"The National Football League and our organization are blessed with a great tradition in the metropolitan New York region, and the Giants and Jets' new home is a continuation of that tradition," said John Mara, president and CEO of the Giants. "Our building playing host to the Super Bowl in 2014 would allow our organizations and this region to celebrate that tradition with our biggest game, and we welcome the opportunity to work with our community to make that happen."
The $1.6 billion stadium will be the first constructed to serve as the home stadium of two NFL teams, and it will host up to 20 games per season, more than any other venue. It also holds the distinction of being the largest privately financed stadium in U.S. history.
The Super Bowl would join an impressive list of significant events scheduled for the new stadium, including highly anticipated college football matchups of Navy vs. Notre Dame and Army vs. Rutgers and stops on the Bon Jovi and U2 world concert tours.
"Even though our stadium is months away from completion, with this bid, it is setting an early precedent of what's to come," said Steve Tisch, chairman and executive vice president of the Giants.

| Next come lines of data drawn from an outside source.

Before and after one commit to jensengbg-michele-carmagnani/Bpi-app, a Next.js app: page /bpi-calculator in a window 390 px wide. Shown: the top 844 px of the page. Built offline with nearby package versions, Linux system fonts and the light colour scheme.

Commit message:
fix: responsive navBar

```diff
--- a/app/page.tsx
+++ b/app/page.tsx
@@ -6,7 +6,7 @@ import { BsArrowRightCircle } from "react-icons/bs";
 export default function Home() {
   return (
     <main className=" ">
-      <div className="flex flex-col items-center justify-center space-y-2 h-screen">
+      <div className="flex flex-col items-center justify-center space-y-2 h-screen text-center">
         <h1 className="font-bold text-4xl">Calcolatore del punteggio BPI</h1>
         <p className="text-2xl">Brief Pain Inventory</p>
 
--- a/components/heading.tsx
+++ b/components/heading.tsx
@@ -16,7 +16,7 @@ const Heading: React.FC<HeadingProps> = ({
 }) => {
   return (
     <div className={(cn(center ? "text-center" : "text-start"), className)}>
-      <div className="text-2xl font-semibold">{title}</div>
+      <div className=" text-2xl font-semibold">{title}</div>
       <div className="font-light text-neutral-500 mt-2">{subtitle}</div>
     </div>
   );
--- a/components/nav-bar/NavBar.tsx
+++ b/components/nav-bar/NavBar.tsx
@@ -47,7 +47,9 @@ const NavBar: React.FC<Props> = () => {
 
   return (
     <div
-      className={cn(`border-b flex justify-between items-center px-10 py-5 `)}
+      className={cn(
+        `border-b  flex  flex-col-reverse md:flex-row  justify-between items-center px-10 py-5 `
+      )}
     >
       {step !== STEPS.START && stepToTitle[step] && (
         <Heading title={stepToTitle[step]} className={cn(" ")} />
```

Highlights of the new stadium include four massive high-definition video-display boards in each of the stadium corners, a ribbon board that circles the interior bowl, HD monitors throughout the stadium and 20 HD video pylons.
Outside the stadium, a 350,000-square-foot outdoor plaza will offer fan activities and pregame entertainment zones. A signature amenity of the stadium will be a new rail line that will drop off passengers in front of the stadium.
Copyright 2009 by The Associated Press